» **TASK ITEM**
Copy each line containing the word "UmlAttribute" from the records that follow, please.

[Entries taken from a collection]
* * * * *

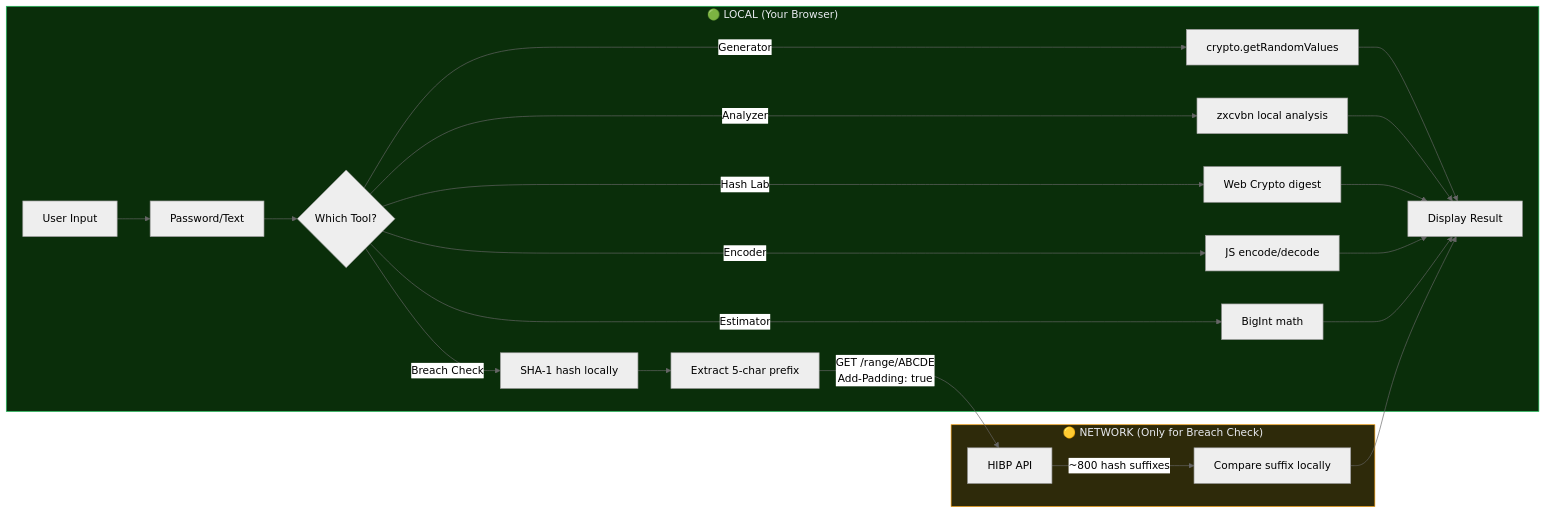
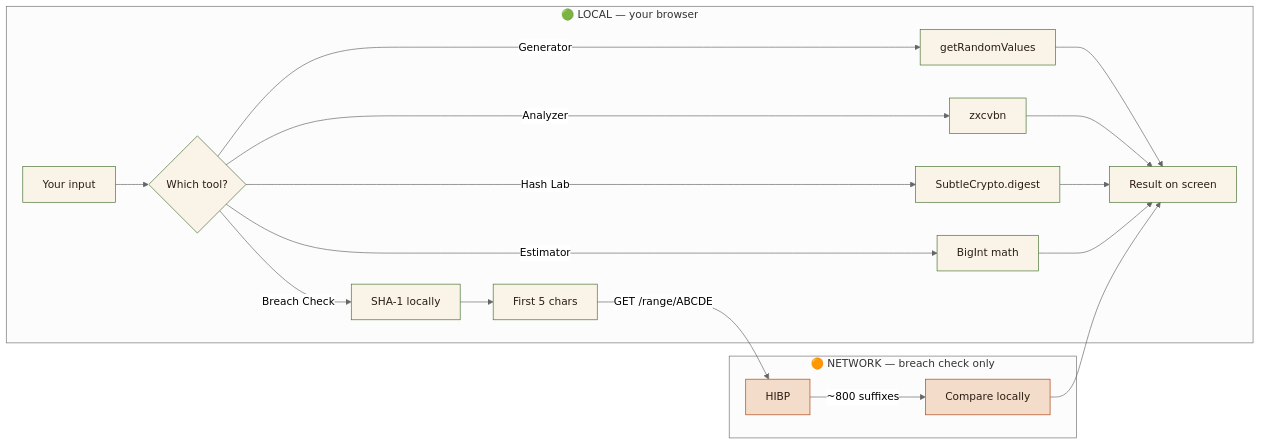
Before and after one commit to hamidrafique2-boop/CryptaKey: the second of 2 diagrams in README.md, drawn with Mermaid (neutral theme). The commit also changed other lines of this file and 36 other files, not shown here.

````diff
--- a/README.md
+++ b/README.md
@@ -185,28 +212,23 @@
 ```mermaid
 flowchart LR
-    subgraph LOCAL ["🟢 LOCAL (Your Browser)"]
-        A[User Input] --> B[Password/Text]
-        B --> C{Which Tool?}
-        C -->|Generator| D[crypto.getRandomValues]
-        C -->|Analyzer| E[zxcvbn local analysis]
-        C -->|Hash Lab| F[Web Crypto digest]
-        C -->|Encoder| G[JS encode/decode]
-        C -->|Estimator| H[BigInt math]
-        C -->|Breach Check| I[SHA-1 hash locally]
-        D --> J[Display Result]
-        E --> J
-        F --> J
-        G --> J
-        H --> J
-        I --> K[Extract 5-char prefix]
+    subgraph LOCAL ["🟢 LOCAL — your browser"]
+        A["Your input"] --> C{"Which tool?"}
+        C -->|Generator| D["getRandomValues"]
+        C -->|Analyzer| E["zxcvbn"]
+        C -->|Hash Lab| F["SubtleCrypto.digest"]
+        C -->|Estimator| H["BigInt math"]
+        C -->|Breach Check| I["SHA-1 locally"]
+        D & E & F & H --> J["Result on screen"]
+        I --> K["First 5 chars"]
     end
+    subgraph NET ["🟠 NETWORK — breach check only"]
+        K -->|"GET /range/ABCDE"| L["HIBP"]
+        L -->|"~800 suffixes"| M["Compare locally"]
+    end
+    M --> J
 
-    subgraph NETWORK ["🟡 NETWORK (Only for Breach Check)"]
-        K -->|"GET /range/ABCDE<br>Add-Padding: true"| L[HIBP API]
-        L -->|"~800 hash suffixes"| M[Compare suffix locally]
-        M --> J
-    end
-
-    style LOCAL fill:#0a2e0a,stroke:#22c55e,color:#e8eaf0
-    style NETWORK fill:#2e2a0a,stroke:#f59e0b,color:#e8eaf0
+    classDef loc fill:#faf4e8,stroke:#46702f,color:#2b1d14;
+    classDef net fill:#f3dcc9,stroke:#b2420f,color:#2b1d14;
+    class A,C,D,E,F,H,I,J,K loc;
+    class L,M net;
 ```
````
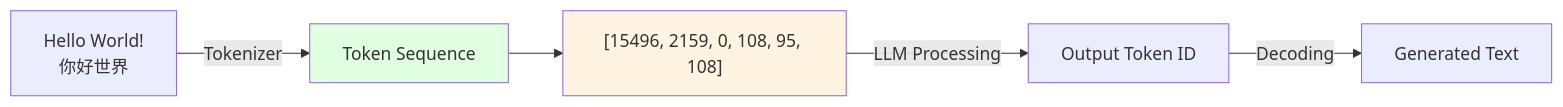
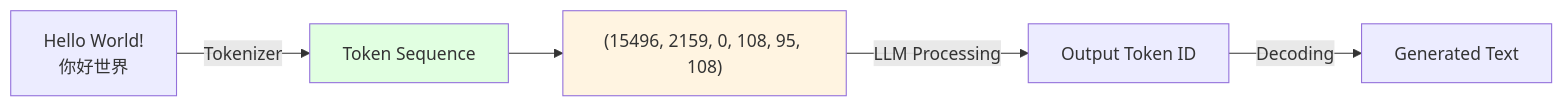
The second of 3 diagrams in docs/03-llm-fundamentals/index.md (forhow134/ai-coding-guide), drawn with Mermaid before and after one commit. The commit also changed 4 other files, not shown here.

Commit message:
fix: resolve mermaid syntax error and add sidebar collapse buttons

````diff
--- a/docs/03-llm-fundamentals/index.md
+++ b/docs/03-llm-fundamentals/index.md
@@ -48,11 +48,11 @@
 ```mermaid
 graph LR
     A["Hello World!<br/>你好世界"] -->|Tokenizer| B["Token Sequence"]
-    B --> C["[15496, 2159, 0, 108, 95, 108]"]
+    B --> C["(15496, 2159, 0, 108, 95, 108)"]
     
     C -->|LLM Processing| D["Output Token ID"]
     D -->|Decoding| E["Generated Text"]
     
     style B fill:#e1ffe1
     style C fill:#fff4e1
 ```
````
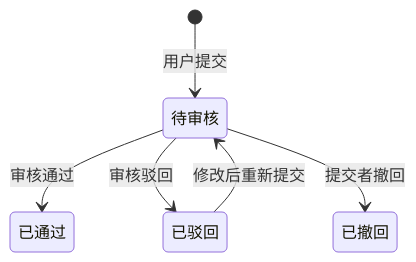
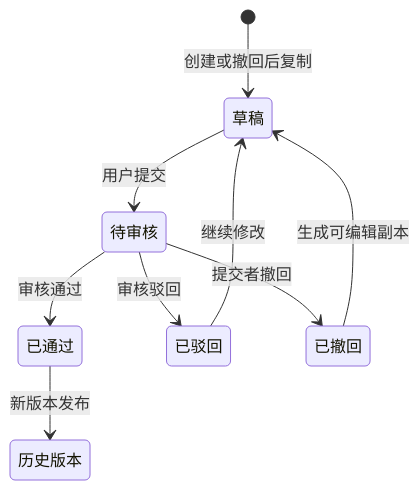
One commit to autopoet/diansai-debug-handbook changed the third of 3 diagrams in docs/ARCHITECTURE.md. Above: the diagram before and after it, drawn with Mermaid. The commit also changed other lines of this file and 48 other files, not shown here.

````diff
--- a/docs/ARCHITECTURE.md
+++ b/docs/ARCHITECTURE.md
@@ -119,8 +123,11 @@
 ```mermaid
 stateDiagram-v2
-    [*] --> 待审核: 用户提交
+    [*] --> 草稿: 创建或撤回后复制
+    草稿 --> 待审核: 用户提交
     待审核 --> 已通过: 审核通过
     待审核 --> 已驳回: 审核驳回
     待审核 --> 已撤回: 提交者撤回
-    已驳回 --> 待审核: 修改后重新提交
+    已撤回 --> 草稿: 生成可编辑副本
+    已驳回 --> 草稿: 继续修改
+    已通过 --> 历史版本: 新版本发布
 ```
````
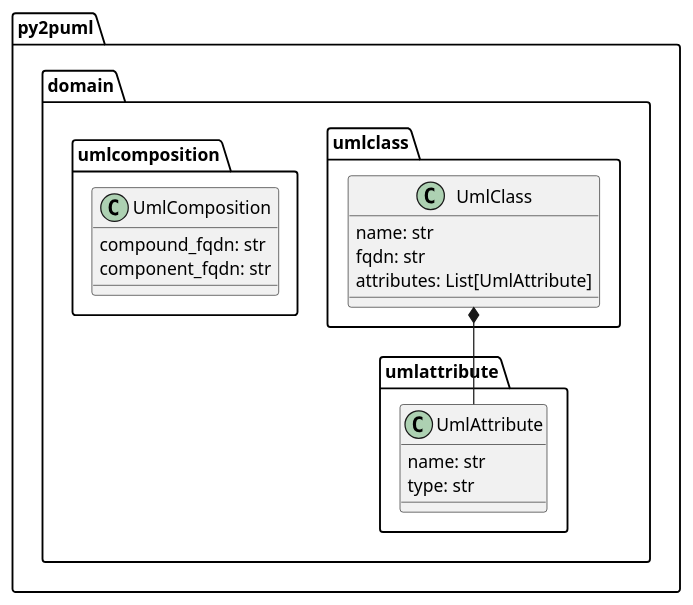
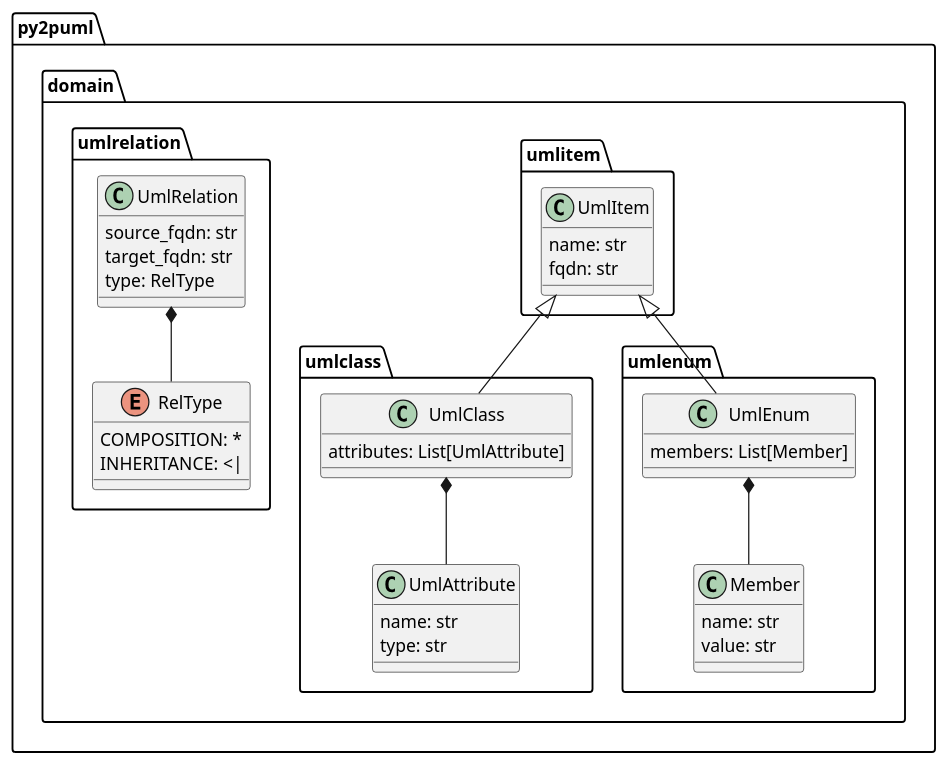
One commit to lucsorel/py2puml changed the diagram in README.md. Above: the diagram before and after it, drawn with PlantUML. The commit also changed other lines of this file and 16 other files, not shown here.

````diff
--- a/README.md
+++ b/README.md
@@ -70,18 +80,36 @@
 ```plantuml
 @startuml
-class py2puml.domain.umlattribute.UmlAttribute {
+class py2puml.domain.umlclass.UmlAttribute {
   name: str
   type: str
 }
 class py2puml.domain.umlclass.UmlClass {
+  attributes: List[UmlAttribute]
+}
+class py2puml.domain.umlitem.UmlItem {
   name: str
   fqdn: str
-  attributes: List[UmlAttribute]
 }
-class py2puml.domain.umlcomposition.UmlComposition {
-  compound_fqdn: str
-  component_fqdn: str
+class py2puml.domain.umlenum.Member {
+  name: str
+  value: str
 }
-py2puml.domain.umlclass.UmlClass *-- py2puml.domain.umlattribute.UmlAttribute
+class py2puml.domain.umlenum.UmlEnum {
+  members: List[Member]
+}
+enum py2puml.domain.umlrelation.RelType {
+  COMPOSITION: *
+  INHERITANCE: <|
+}
+class py2puml.domain.umlrelation.UmlRelation {
+  source_fqdn: str
+  target_fqdn: str
+  type: RelType
+}
+py2puml.domain.umlclass.UmlClass *-- py2puml.domain.umlclass.UmlAttribute
+py2puml.domain.umlitem.UmlItem <|-- py2puml.domain.umlclass.UmlClass
+py2puml.domain.umlenum.UmlEnum *-- py2puml.domain.umlenum.Member
+py2puml.domain.umlitem.UmlItem <|-- py2puml.domain.umlenum.UmlEnum
+py2puml.domain.umlrelation.UmlRelation *-- py2puml.domain.umlrelation.RelType
 @enduml
 ```
````
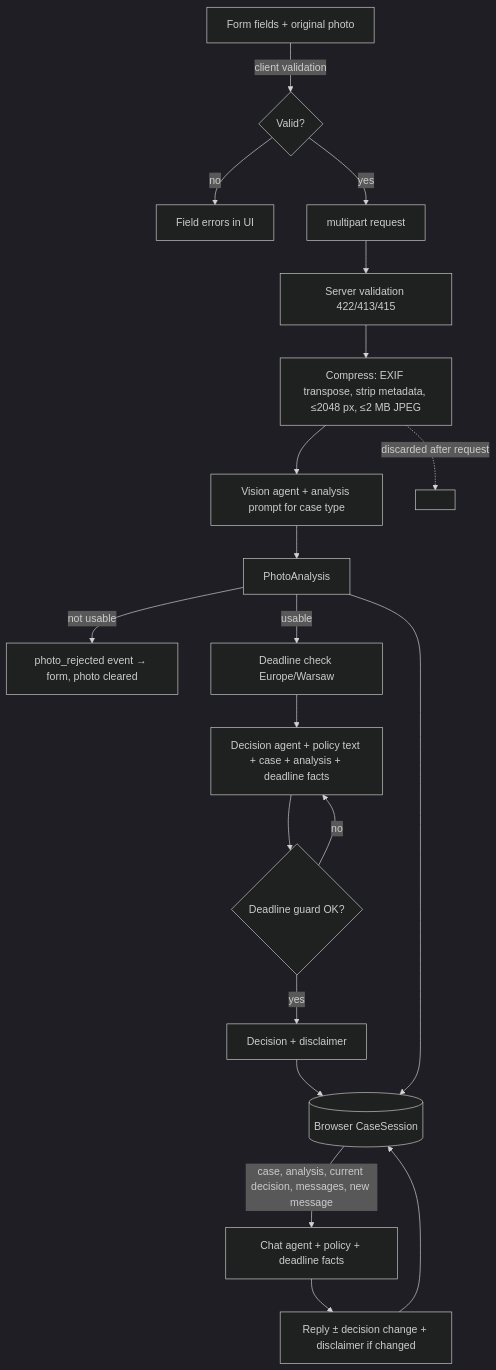
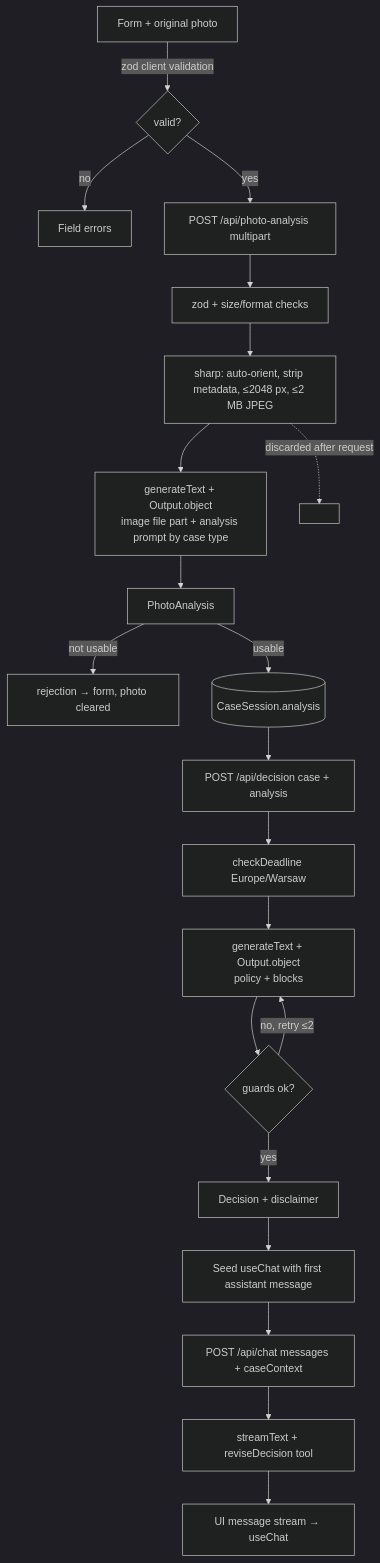
One commit to pawelpost4/sii-vibe-coding-2026-10 changed the second of 7 diagrams in docs/ADR/000-main-architecture.md. Above: the diagram before and after it, drawn with Mermaid (dark theme). The commit also changed other lines of this file and 6 other files, not shown here.

First line of the commit message:
Docs: second ADR - replace FastAPI ADRs with Next.js + AI SDK architecture

````diff
--- a/docs/ADR/000-main-architecture.md
+++ b/docs/ADR/000-main-architecture.md
@@ -342,22 +313,23 @@
 ```mermaid
 flowchart TD
-    F[Form fields + original photo] -->|client validation| V{Valid?}
-    V -- no --> FE[Field errors in UI]
-    V -- yes --> M[multipart request]
-    M --> SV[Server validation 422/413/415]
-    SV --> C[Compress: EXIF transpose, strip metadata, ≤2048 px, ≤2 MB JPEG]
-    C --> PA[Vision agent + analysis prompt for case type]
-    PA --> A[PhotoAnalysis]
-    A -->|not usable| R[photo_rejected event → form, photo cleared]
-    A -->|usable| D0[Deadline check Europe/Warsaw]
-    D0 --> DA[Decision agent + policy text + case + analysis + deadline facts]
-    DA --> DV{Deadline guard OK?}
-    DV -- no --> DA
-    DV -- yes --> DEC[Decision + disclaimer]
-    DEC --> S[(Browser CaseSession)]
-    A --> S
-    S -->|case, analysis, current decision, messages, new message| CH[Chat agent + policy + deadline facts]
-    CH --> RP[Reply ± decision change + disclaimer if changed]
-    RP --> S
-    C -. discarded after request .-> X[ ]
+    F[Form + original photo] -->|zod client validation| V{valid?}
+    V -- no --> FE[Field errors]
+    V -- yes --> P1[POST /api/photo-analysis multipart]
+    P1 --> SV[zod + size/format checks]
+    SV --> SH[sharp: auto-orient, strip metadata, ≤2048 px, ≤2 MB JPEG]
+    SH --> GA[generateText + Output.object<br/>image file part + analysis prompt by case type]
+    GA --> AN[PhotoAnalysis]
+    AN -->|not usable| RJ[rejection → form, photo cleared]
+    AN -->|usable| ST[(CaseSession.analysis)]
+    ST --> P2[POST /api/decision case + analysis]
+    P2 --> DL[checkDeadline Europe/Warsaw]
+    DL --> GD[generateText + Output.object<br/>policy + blocks]
+    GD --> GU{guards ok?}
+    GU -- no, retry ≤2 --> GD
+    GU -- yes --> DEC[Decision + disclaimer]
+    DEC --> SEED[Seed useChat with first assistant message]
+    SEED --> P3[POST /api/chat messages + caseContext]
+    P3 --> STX[streamText + reviseDecision tool]
+    STX --> UIS[UI message stream → useChat]
+    SH -. discarded after request .-> X[ ]
 ```
````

* * * * *

» **OUTPUT**
-class py2puml.domain.umlattribute.UmlAttribute {
+class py2puml.domain.umlclass.UmlAttribute {
+  attributes: List[UmlAttribute]
-  attributes: List[UmlAttribute]
-py2puml.domain.umlclass.UmlClass *-- py2puml.domain.umlattribute.UmlAttribute
+py2puml.domain.umlclass.UmlClass *-- py2puml.domain.umlclass.UmlAttribute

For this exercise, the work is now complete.